TASK ITEM —
Among the lines below, return each one that contains the word "ViewModels".

INFORMATION SUPPLIED —
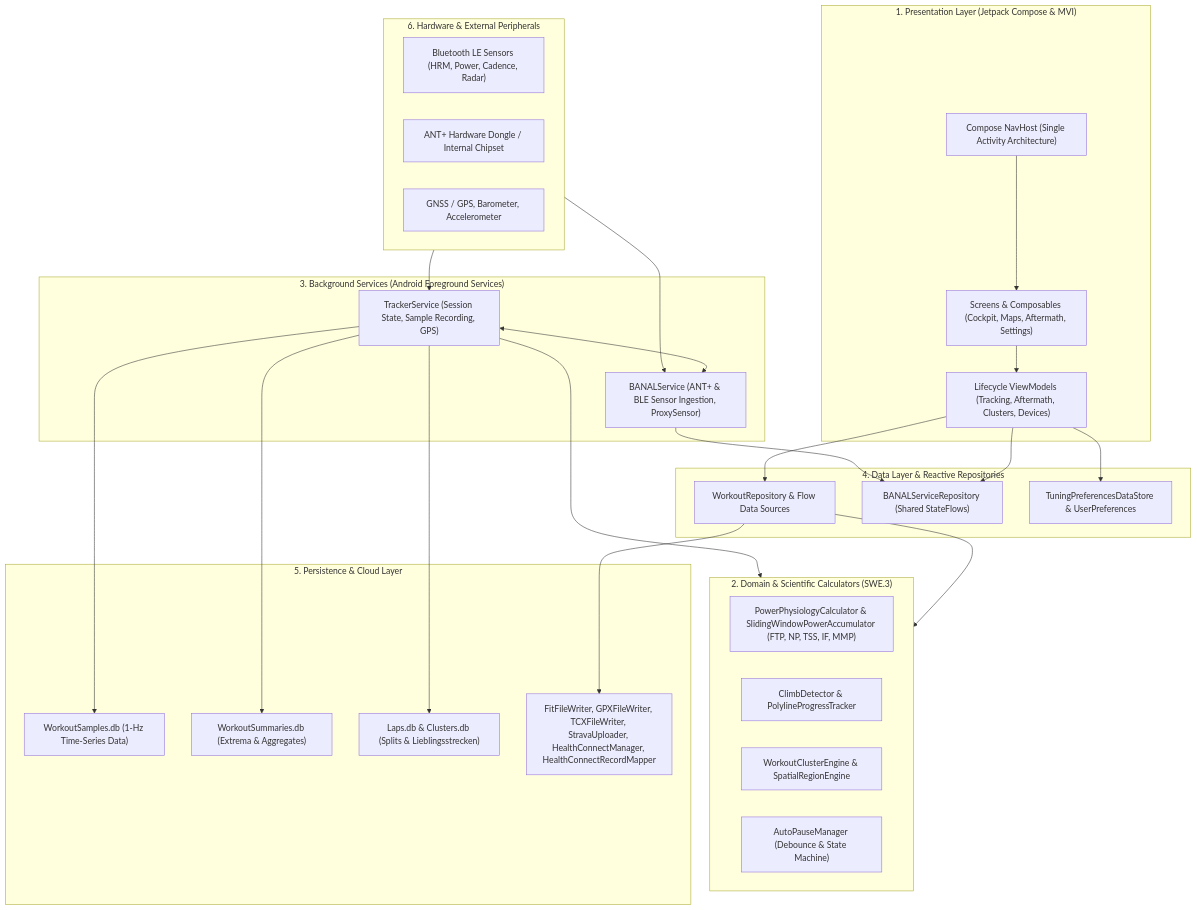
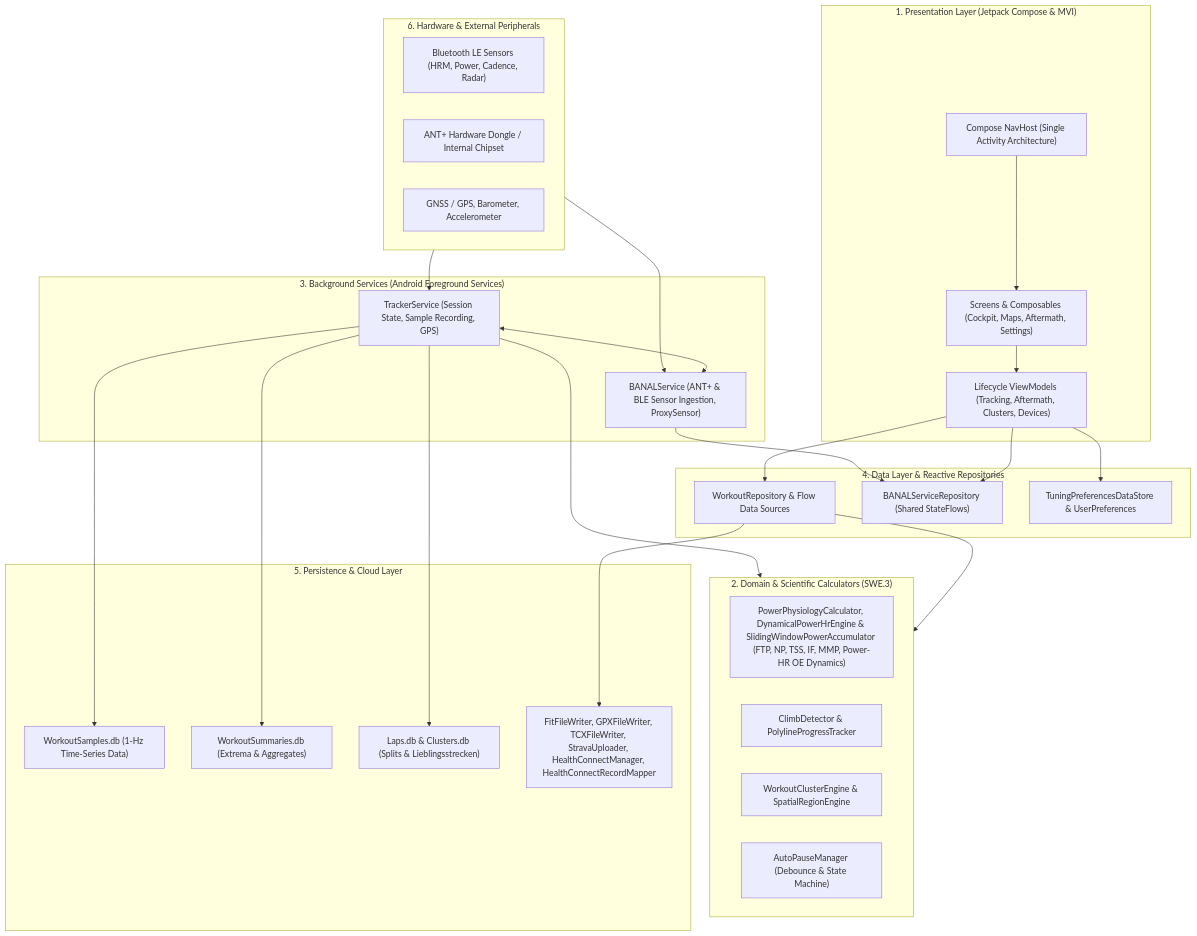
One commit to rainerblind/aTrainingTracker changed the first of 4 diagrams in docs/architecture.md. Above: the diagram before and after it, drawn with Mermaid. The commit also changed other lines of this file and 40 other files, not shown here.

Commit message:
ATT-3904: [Verbesserung] Implement 1st-order dynamical Power-HR identification engine, global expert settings switch, and in-app info/explanation dialog

````diff
--- a/docs/architecture.md
+++ b/docs/architecture.md
@@ -11,59 +11,59 @@
 ```mermaid
 graph TD
     subgraph UI_Layer["1. Presentation Layer (Jetpack Compose & MVI)"]
         NavHost["Compose NavHost (Single Activity Architecture)"]
         Screens["Screens & Composables (Cockpit, Maps, Aftermath, Settings)"]
         ViewModels["Lifecycle ViewModels (Tracking, Aftermath, Clusters, Devices)"]
     end
 
     subgraph Domain_Layer["2. Domain & Scientific Calculators (SWE.3)"]
-        Physiology["PowerPhysiologyCalculator & SlidingWindowPowerAccumulator (FTP, NP, TSS, IF, MMP)"]
+        Physiology["PowerPhysiologyCalculator, DynamicalPowerHrEngine & SlidingWindowPowerAccumulator (FTP, NP, TSS, IF, MMP, Power-HR OE Dynamics)"]
         Climbs["ClimbDetector & PolylineProgressTracker"]
         Clusters["WorkoutClusterEngine & SpatialRegionEngine"]
         AutoPause["AutoPauseManager (Debounce & State Machine)"]
     end
 
     subgraph Service_Layer["3. Background Services (Android Foreground Services)"]
         TrackerService["TrackerService (Session State, Sample Recording, GPS)"]
         BANALService["BANALService (ANT+ & BLE Sensor Ingestion, ProxySensor)"]
     end
 
     subgraph Data_Layer["4. Data Layer & Reactive Repositories"]
         WorkoutRepo["WorkoutRepository & Flow Data Sources"]
         BANALRepo["BANALServiceRepository (Shared StateFlows)"]
         SettingsRepo["TuningPreferencesDataStore & UserPreferences"]
     end
 
     subgraph Persistence_Layer["5. Persistence & Cloud Layer"]
         SamplesDB["WorkoutSamples.db (1-Hz Time-Series Data)"]
         SummariesDB["WorkoutSummaries.db (Extrema & Aggregates)"]
         LapsDB["Laps.db & Clusters.db (Splits & Lieblingsstrecken)"]
         Exporters["FitFileWriter, GPXFileWriter, TCXFileWriter, StravaUploader, HealthConnectManager, HealthConnectRecordMapper"]
     end
 
     subgraph Hardware_Layer["6. Hardware & External Peripherals"]
         BLE["Bluetooth LE Sensors (HRM, Power, Cadence, Radar)"]
         ANT["ANT+ Hardware Dongle / Internal Chipset"]
         Sensors["GNSS / GPS, Barometer, Accelerometer"]
     end
 
     NavHost --> Screens
     Screens --> ViewModels
     ViewModels --> WorkoutRepo
     ViewModels --> BANALRepo
     ViewModels --> SettingsRepo
 
     WorkoutRepo --> Domain_Layer
     TrackerService --> Domain_Layer
     TrackerService --> SamplesDB
     TrackerService --> SummariesDB
     TrackerService --> LapsDB
 
     BANALService --> BANALRepo
     TrackerService <--> BANALService
 
     Hardware_Layer --> BANALService
     Hardware_Layer --> TrackerService
 
     WorkoutRepo --> Exporters
 ```
````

RESPONSE TO THIS EXERCISE —
         ViewModels["Lifecycle ViewModels (Tracking, Aftermath, Clusters, Devices)"]
     Screens --> ViewModels
     ViewModels --> WorkoutRepo
     ViewModels --> BANALRepo
     ViewModels --> SettingsRepo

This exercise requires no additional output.